──────── EXTRACTED MATERIAL

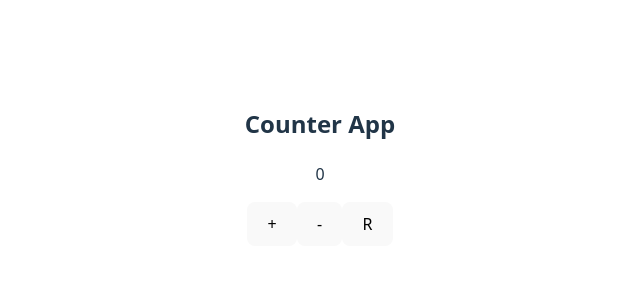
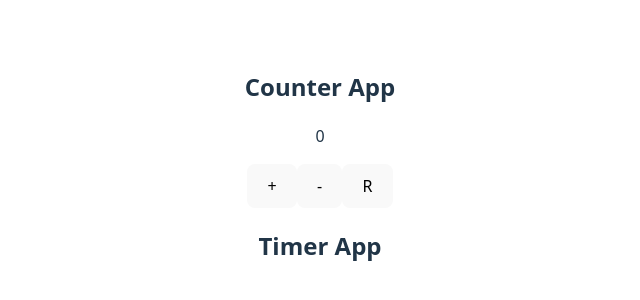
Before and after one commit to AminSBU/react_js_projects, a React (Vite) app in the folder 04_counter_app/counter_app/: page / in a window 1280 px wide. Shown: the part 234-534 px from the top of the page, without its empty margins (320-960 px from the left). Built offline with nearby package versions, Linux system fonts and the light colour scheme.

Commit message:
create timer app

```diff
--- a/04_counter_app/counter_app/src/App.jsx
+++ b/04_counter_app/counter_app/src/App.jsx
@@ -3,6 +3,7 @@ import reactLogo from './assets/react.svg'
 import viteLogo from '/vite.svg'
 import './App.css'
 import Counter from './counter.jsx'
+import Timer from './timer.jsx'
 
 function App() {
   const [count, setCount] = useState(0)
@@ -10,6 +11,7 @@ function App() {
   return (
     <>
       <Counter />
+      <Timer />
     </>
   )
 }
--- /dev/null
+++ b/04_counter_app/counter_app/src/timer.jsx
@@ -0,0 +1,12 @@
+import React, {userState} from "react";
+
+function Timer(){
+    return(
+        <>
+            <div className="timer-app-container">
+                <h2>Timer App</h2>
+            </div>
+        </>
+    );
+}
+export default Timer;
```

────────────────
──────── EXTRACTED MATERIAL

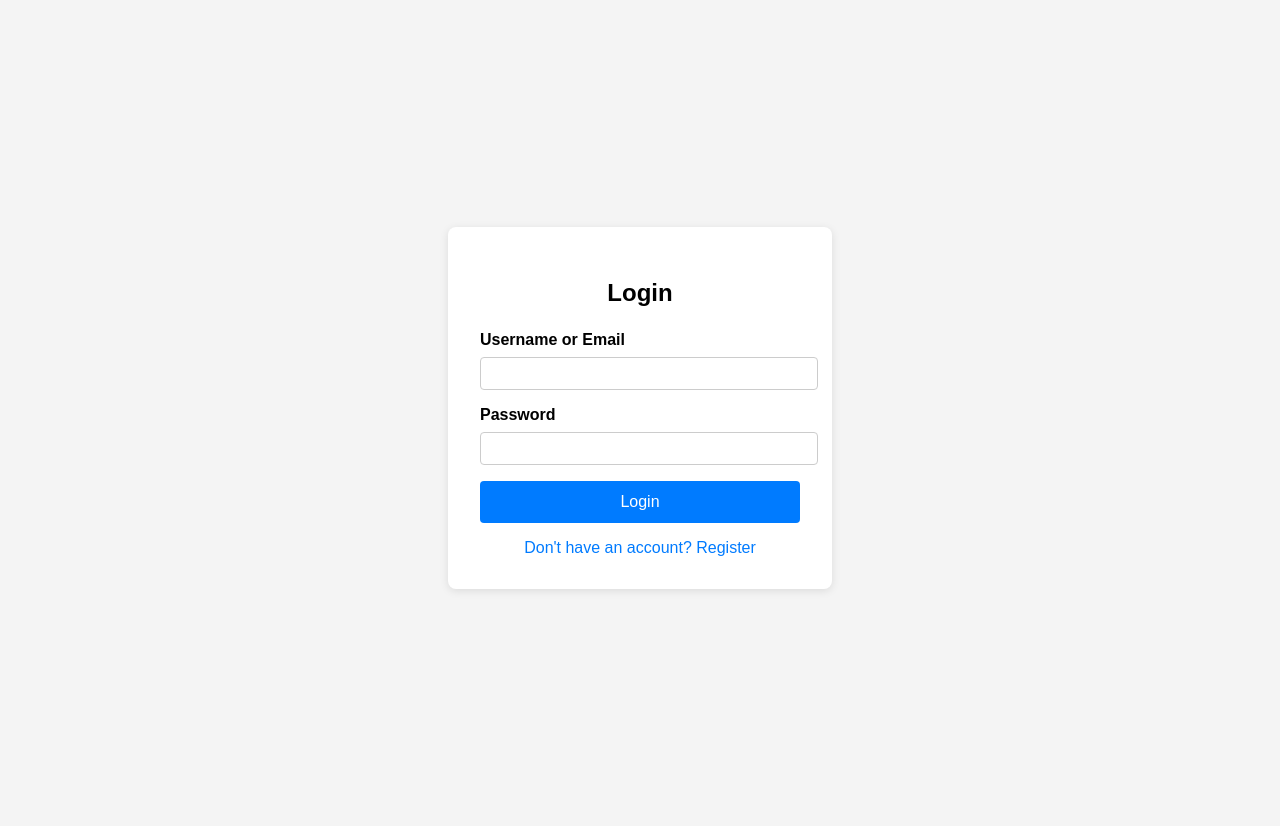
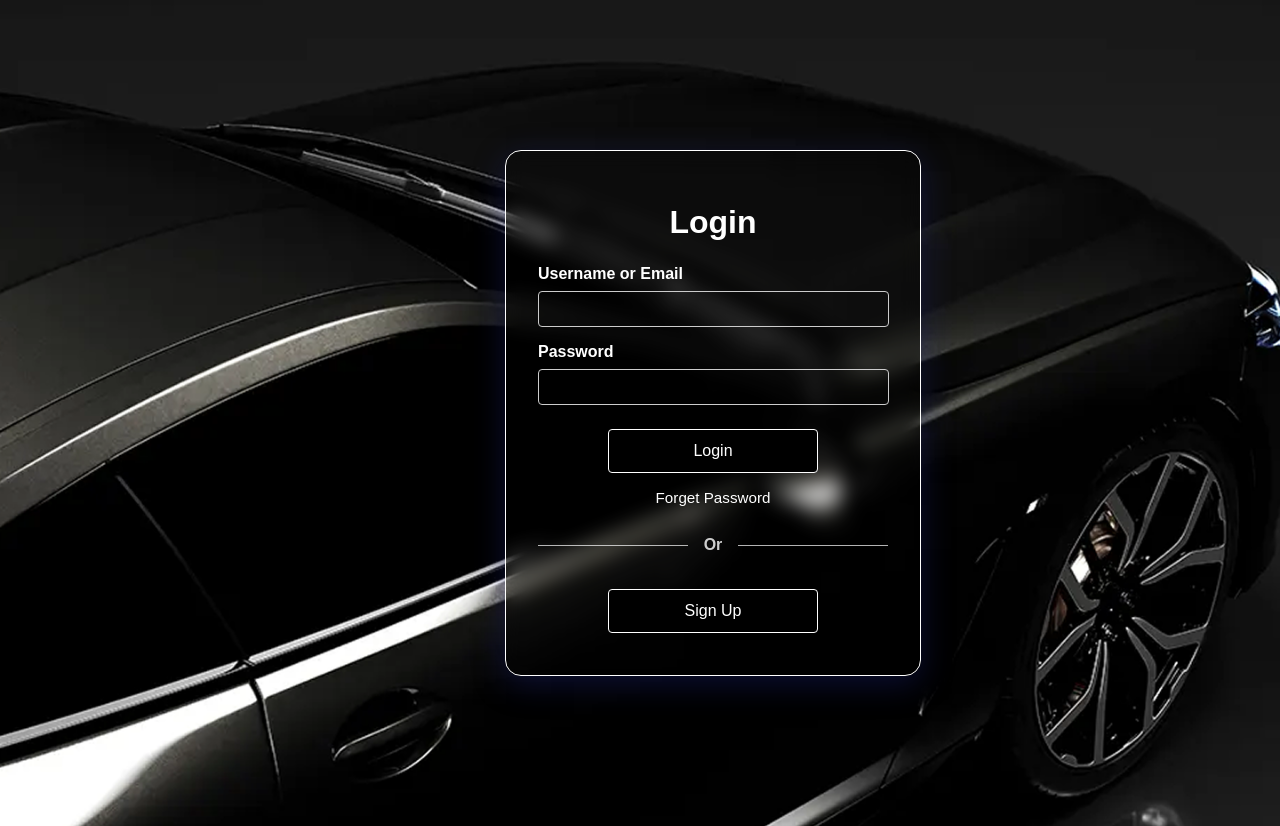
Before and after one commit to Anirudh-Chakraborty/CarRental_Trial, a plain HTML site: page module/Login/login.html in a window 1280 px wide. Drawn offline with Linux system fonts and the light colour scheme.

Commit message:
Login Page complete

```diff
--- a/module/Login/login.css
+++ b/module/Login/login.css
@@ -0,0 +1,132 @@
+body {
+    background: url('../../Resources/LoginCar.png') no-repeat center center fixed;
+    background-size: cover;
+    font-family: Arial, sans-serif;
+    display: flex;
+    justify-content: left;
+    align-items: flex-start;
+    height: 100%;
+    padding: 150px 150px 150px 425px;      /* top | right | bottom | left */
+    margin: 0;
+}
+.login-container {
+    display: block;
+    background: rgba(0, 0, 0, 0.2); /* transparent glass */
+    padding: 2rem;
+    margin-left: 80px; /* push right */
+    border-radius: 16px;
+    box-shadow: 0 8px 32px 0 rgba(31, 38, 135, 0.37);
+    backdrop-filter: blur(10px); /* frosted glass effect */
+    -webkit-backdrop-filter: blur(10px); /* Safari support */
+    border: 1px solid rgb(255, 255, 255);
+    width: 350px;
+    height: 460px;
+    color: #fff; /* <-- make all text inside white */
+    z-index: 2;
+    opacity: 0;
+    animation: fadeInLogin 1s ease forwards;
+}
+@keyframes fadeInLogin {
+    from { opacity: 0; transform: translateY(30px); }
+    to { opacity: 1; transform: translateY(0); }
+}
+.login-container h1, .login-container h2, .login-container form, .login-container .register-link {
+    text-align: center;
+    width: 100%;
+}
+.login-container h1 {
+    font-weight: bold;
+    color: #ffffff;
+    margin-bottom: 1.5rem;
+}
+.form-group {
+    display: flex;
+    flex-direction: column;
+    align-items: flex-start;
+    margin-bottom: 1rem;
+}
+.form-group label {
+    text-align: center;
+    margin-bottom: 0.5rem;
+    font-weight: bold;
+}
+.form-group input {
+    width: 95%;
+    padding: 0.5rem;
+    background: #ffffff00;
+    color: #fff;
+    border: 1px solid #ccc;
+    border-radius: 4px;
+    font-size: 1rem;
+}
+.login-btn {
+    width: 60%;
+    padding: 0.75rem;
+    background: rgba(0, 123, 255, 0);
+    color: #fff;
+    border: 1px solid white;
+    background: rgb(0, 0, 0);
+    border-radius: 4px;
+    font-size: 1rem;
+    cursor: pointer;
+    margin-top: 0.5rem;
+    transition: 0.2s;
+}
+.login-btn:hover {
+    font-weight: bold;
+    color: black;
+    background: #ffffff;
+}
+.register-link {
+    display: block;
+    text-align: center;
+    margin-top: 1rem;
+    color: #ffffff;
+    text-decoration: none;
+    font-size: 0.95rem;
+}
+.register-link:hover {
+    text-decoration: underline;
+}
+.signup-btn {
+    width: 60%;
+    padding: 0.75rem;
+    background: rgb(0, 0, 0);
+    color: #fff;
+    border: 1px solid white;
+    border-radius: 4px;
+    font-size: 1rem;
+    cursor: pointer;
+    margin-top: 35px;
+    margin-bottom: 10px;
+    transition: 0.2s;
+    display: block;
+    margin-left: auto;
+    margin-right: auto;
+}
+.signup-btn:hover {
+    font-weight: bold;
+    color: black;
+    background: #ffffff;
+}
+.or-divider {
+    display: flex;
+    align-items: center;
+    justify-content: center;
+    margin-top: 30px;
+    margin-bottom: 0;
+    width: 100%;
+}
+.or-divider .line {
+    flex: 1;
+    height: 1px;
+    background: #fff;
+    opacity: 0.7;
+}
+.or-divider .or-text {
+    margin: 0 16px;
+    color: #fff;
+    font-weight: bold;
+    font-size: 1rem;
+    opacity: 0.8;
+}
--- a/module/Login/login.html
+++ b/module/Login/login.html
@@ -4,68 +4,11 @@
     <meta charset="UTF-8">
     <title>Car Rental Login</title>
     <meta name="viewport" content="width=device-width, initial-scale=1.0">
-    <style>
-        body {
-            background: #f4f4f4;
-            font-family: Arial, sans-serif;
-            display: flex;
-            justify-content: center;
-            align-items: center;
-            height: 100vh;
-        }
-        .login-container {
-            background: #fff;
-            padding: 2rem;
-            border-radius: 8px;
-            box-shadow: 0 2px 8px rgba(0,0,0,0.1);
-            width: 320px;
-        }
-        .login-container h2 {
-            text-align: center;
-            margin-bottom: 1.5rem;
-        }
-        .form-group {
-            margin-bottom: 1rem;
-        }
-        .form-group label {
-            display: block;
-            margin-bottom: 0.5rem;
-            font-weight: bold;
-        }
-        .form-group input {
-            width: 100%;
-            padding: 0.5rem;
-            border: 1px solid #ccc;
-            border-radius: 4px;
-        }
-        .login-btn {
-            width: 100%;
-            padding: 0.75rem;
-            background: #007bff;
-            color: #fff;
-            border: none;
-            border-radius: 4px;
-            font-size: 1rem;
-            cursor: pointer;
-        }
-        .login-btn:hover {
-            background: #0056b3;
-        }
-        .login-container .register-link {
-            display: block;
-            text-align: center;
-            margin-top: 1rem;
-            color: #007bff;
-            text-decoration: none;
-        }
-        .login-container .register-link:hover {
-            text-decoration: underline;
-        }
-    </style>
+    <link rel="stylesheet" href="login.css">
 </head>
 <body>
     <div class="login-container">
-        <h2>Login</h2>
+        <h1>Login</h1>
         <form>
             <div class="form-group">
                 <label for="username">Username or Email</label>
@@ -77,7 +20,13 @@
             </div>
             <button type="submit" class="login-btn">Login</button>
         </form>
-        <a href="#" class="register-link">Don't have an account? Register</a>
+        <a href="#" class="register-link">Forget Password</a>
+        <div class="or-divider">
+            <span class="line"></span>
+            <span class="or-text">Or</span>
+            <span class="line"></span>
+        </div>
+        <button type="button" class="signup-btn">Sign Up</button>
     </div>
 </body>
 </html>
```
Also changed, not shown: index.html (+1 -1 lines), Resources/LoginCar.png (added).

────────────────
──────── EXTRACTED MATERIAL

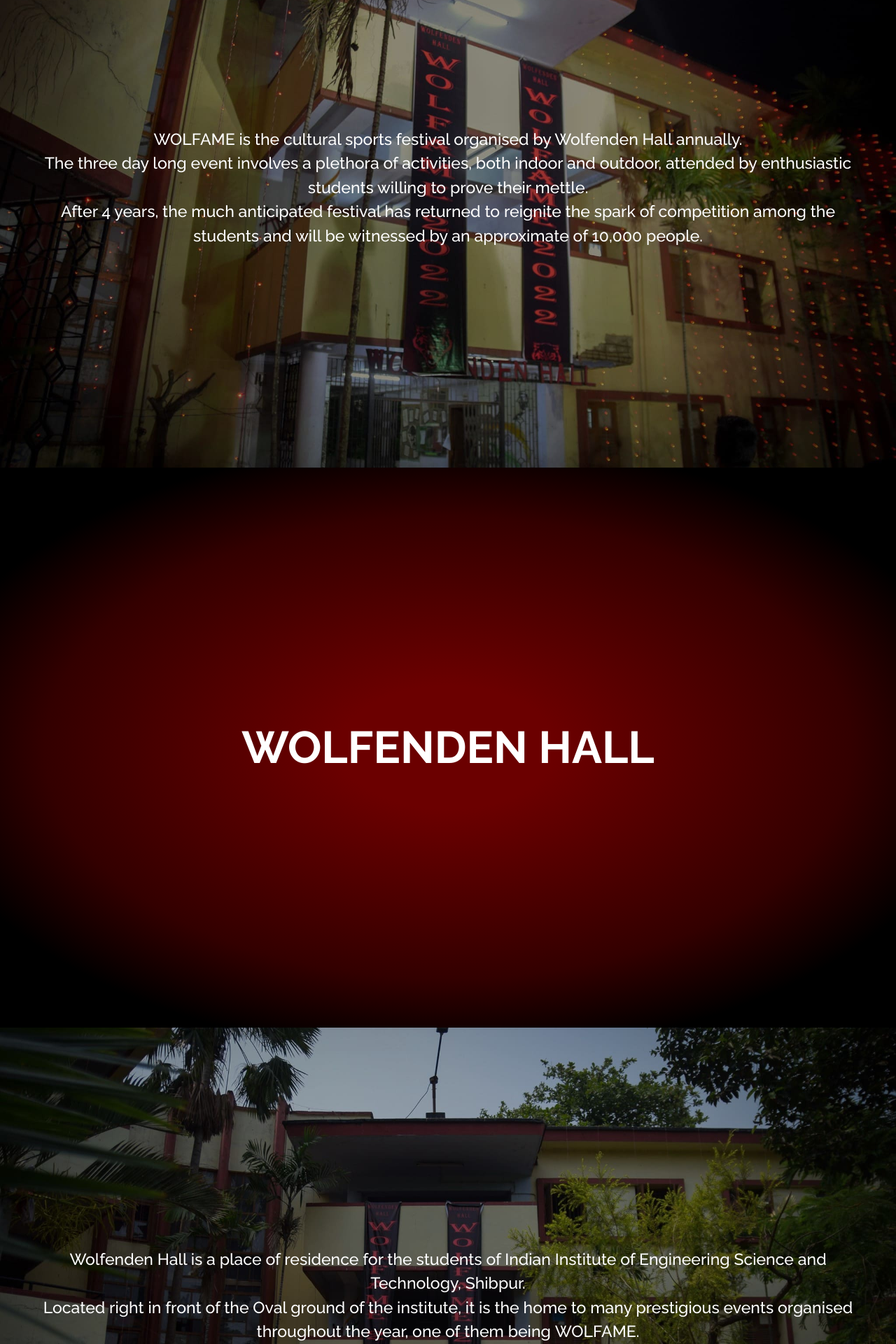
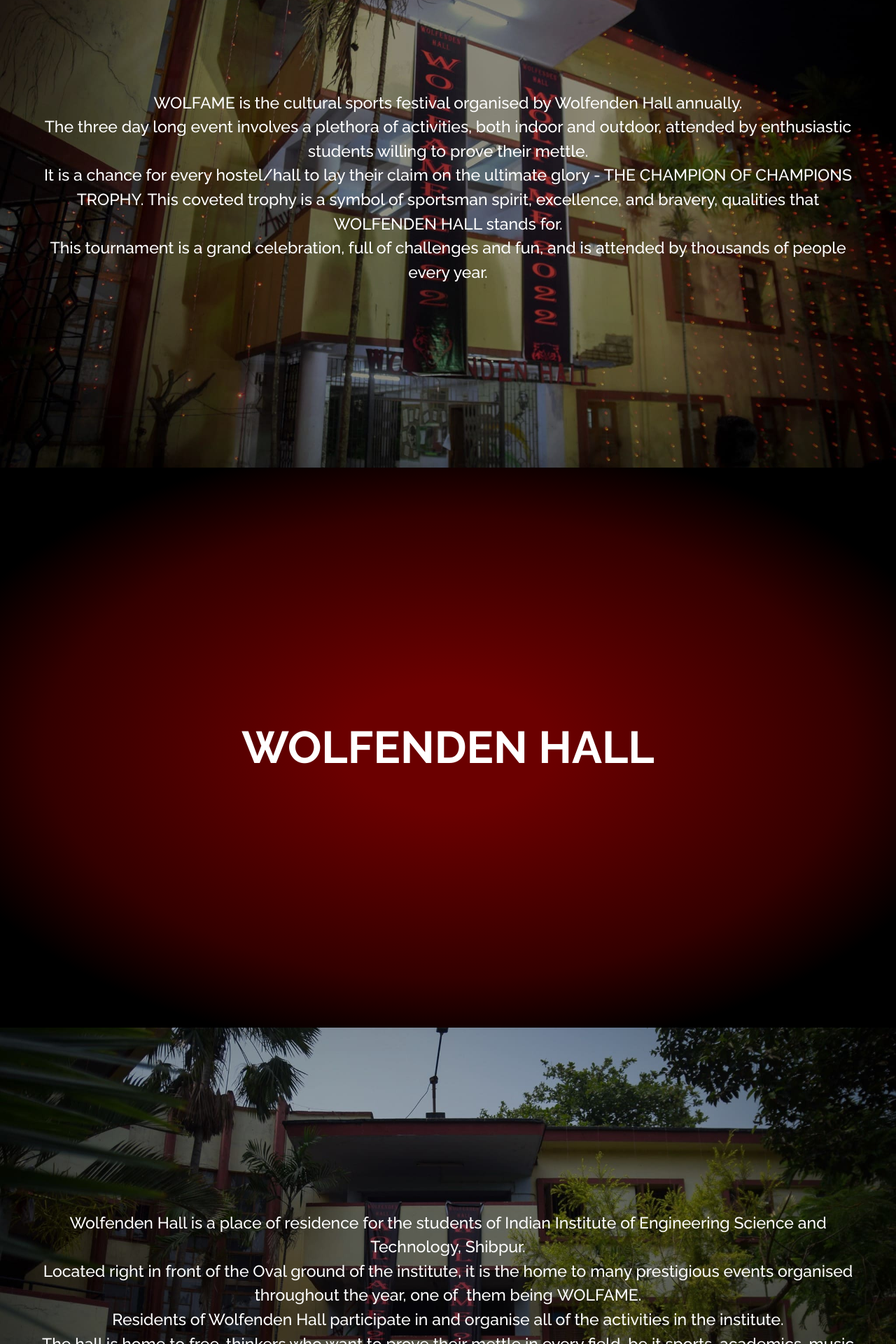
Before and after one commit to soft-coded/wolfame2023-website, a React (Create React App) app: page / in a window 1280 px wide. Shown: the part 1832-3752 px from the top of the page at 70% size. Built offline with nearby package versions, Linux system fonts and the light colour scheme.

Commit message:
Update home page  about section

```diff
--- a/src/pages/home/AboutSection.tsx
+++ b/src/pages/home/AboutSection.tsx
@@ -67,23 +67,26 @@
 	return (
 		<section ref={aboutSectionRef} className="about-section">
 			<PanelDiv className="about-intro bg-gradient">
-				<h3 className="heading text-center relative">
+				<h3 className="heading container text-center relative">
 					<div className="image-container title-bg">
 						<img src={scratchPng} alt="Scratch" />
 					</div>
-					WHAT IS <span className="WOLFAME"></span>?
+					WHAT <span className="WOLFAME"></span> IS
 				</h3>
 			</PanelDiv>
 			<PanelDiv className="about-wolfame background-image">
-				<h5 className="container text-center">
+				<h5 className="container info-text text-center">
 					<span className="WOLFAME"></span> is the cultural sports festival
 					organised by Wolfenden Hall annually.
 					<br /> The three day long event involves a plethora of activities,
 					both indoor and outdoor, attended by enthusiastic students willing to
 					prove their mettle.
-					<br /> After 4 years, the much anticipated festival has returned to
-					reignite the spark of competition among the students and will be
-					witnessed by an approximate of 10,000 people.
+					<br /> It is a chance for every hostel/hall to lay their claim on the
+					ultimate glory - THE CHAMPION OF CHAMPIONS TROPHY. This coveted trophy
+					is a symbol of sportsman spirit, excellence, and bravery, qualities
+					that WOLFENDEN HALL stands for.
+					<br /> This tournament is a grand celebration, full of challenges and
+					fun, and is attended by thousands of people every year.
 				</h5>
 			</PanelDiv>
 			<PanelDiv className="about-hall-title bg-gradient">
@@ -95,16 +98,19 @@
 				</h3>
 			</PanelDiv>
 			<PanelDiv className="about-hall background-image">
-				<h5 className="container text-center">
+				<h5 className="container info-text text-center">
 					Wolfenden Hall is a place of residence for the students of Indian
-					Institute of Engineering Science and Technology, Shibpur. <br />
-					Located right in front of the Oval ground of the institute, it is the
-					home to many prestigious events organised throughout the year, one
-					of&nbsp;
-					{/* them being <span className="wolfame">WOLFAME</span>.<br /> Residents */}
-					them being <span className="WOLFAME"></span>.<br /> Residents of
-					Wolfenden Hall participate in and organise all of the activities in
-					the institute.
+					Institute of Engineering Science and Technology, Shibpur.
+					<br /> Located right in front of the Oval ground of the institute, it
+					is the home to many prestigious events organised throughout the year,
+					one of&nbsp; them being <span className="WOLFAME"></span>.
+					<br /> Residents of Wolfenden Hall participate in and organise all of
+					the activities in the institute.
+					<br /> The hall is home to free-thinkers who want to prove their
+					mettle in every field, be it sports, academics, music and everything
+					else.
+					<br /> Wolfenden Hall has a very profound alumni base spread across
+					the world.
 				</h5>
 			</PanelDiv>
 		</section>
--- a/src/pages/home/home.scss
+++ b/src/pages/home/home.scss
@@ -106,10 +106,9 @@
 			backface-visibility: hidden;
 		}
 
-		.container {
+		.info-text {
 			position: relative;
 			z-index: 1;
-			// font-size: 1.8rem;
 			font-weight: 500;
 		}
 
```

────────────────

Look through the entries for lines containing the word "height" and return each one.

+    height: 100%;
+    height: 460px;
+    height: 1px;
-            height: 100vh;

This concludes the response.